## EXERCISE PROMPT
Could you retype the records below exactly as they appear, skipping any pictures?

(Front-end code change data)
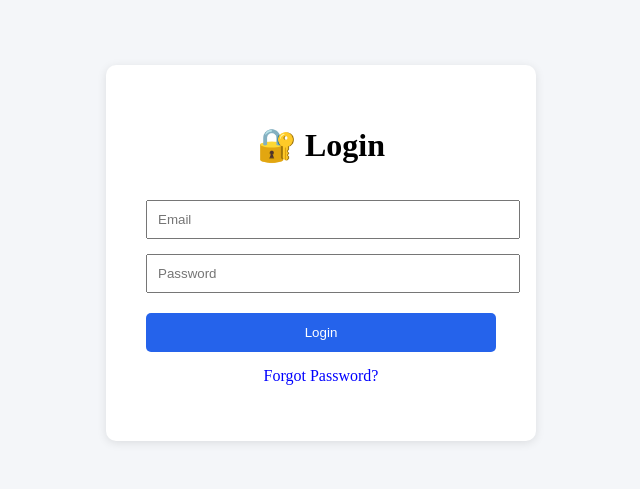
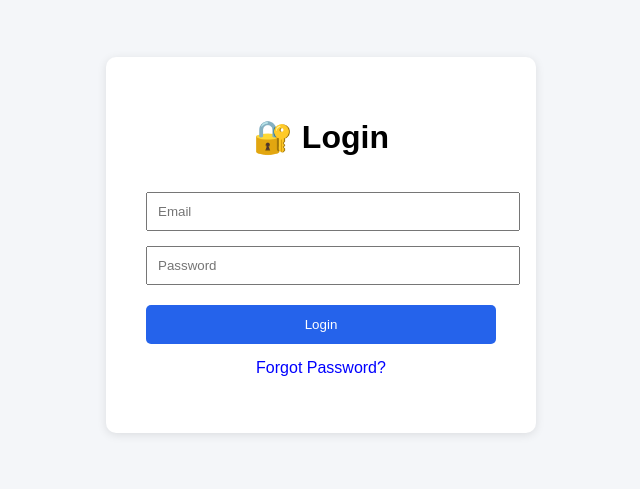
Before and after one commit to Charansingaraju1/Shopez, a React (Vite) app in the folder client/: page /login in a window 1280 px wide. Shown: the part 155-644 px from the top of the page, without its empty margins (319-959 px from the left). Built offline with nearby package versions, Linux system fonts and the light colour scheme.

Commit message:
Fix client build

```diff
--- a/client/src/index.css
+++ b/client/src/index.css
@@ -1,39 +1,5 @@
-const express = require('express');
-const cors = require('cors');
-
-const app = express();
-
-app.use(cors());
-app.use(express.json());
-
-const products = [
-  {
-    id: 1,
-    name: "Tata Motors",
-    price: 700
-  },
-  {
-    id: 2,
-    name: "Apple",
-    price: 150
-  },
-  {
-    id: 3,
-    name: "Tesla",
-    price: 200
-  }
-];
-
-app.get('/', (req, res) => {
-  res.json({ message: 'ShopEZ API Running' });
-});
-
-app.get('/products', (req, res) => {
-  res.json(products);
-});
-
-const PORT = 5000;
-
-app.listen(PORT, () => {
-  console.log('Server running on port ' + PORT);
-});
+body {
+  margin: 0;
+  font-family: Arial, sans-serif;
+  background-color: #f4f6f9;
+}
```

## ANSWER SPACE
Before and after one commit to Charansingaraju1/Shopez, a React (Vite) app in the folder client/: page /login in a window 1280 px wide. Shown: the part 155-644 px from the top of the page, without its empty margins (319-959 px from the left). Built offline with nearby package versions, Linux system fonts and the light colour scheme.

Commit message:
Fix client build

```diff
--- a/client/src/index.css
+++ b/client/src/index.css
@@ -1,39 +1,5 @@
-const express = require('express');
-const cors = require('cors');
-
-const app = express();
-
-app.use(cors());
-app.use(express.json());
-
-const products = [
-  {
-    id: 1,
-    name: "Tata Motors",
-    price: 700
-  },
-  {
-    id: 2,
-    name: "Apple",
-    price: 150
-  },
-  {
-    id: 3,
-    name: "Tesla",
-    price: 200
-  }
-];
-
-app.get('/', (req, res) => {
-  res.json({ message: 'ShopEZ API Running' });
-});
-
-app.get('/products', (req, res) => {
-  res.json(products);
-});
-
-const PORT = 5000;
-
-app.listen(PORT, () => {
-  console.log('Server running on port ' + PORT);
-});
+body {
+  margin: 0;
+  font-family: Arial, sans-serif;
+  background-color: #f4f6f9;
+}
```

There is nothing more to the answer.